Data supplied:

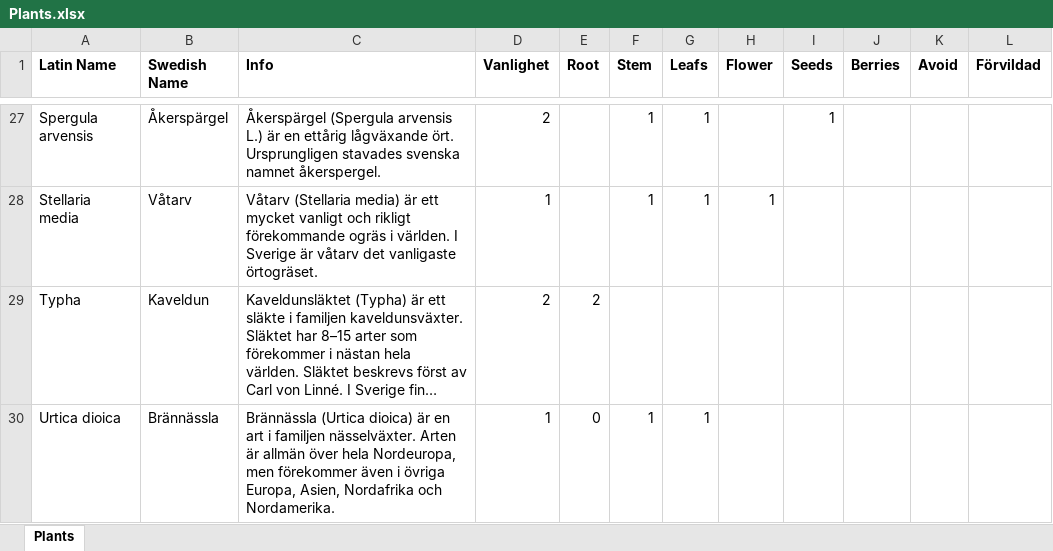
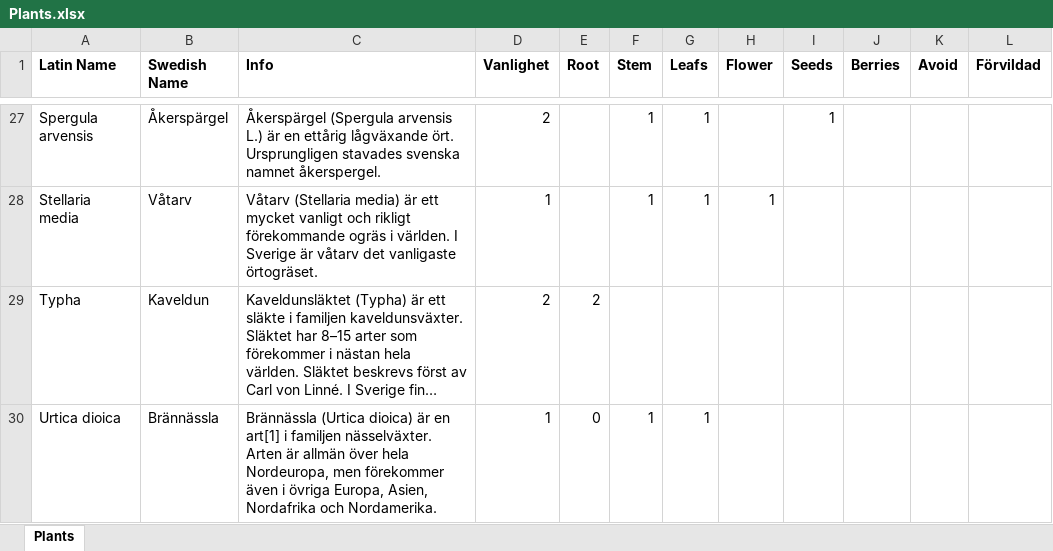
Before and after one commit to wolfheat/Edible-Plants, an Excel workbook: Assets/Data/Plants.xlsx, sheet Plants, drawn as a sheet; only a part is shown, gaps mark what is left out; long unchanged cells end in …; values as stored, in another font and other column widths than the file's, no borders; the diff names each change by its address in the sheet, - before the commit and + after, or states it on an @@ line.

```diff
--- a/Assets/Data/Plants.xlsx (sheet Plants)
+++ b/Assets/Data/Plants.xlsx (sheet Plants)
-C30 (Info): …är en art i familjen…
+C30 (Info): …är en art[1] i familjen…
```
Also changed, not shown: 10 other files.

Aim of the task:
Print the material in full and exactly, minus the pictures.

Written solution:
Before and after one commit to wolfheat/Edible-Plants, an Excel workbook: Assets/Data/Plants.xlsx, sheet Plants, drawn as a sheet; only a part is shown, gaps mark what is left out; long unchanged cells end in …; values as stored, in another font and other column widths than the file's, no borders; the diff names each change by its address in the sheet, - before the commit and + after, or states it on an @@ line.

```diff
--- a/Assets/Data/Plants.xlsx (sheet Plants)
+++ b/Assets/Data/Plants.xlsx (sheet Plants)
-C30 (Info): …är en art i familjen…
+C30 (Info): …är en art[1] i familjen…
```
Also changed, not shown: 10 other files.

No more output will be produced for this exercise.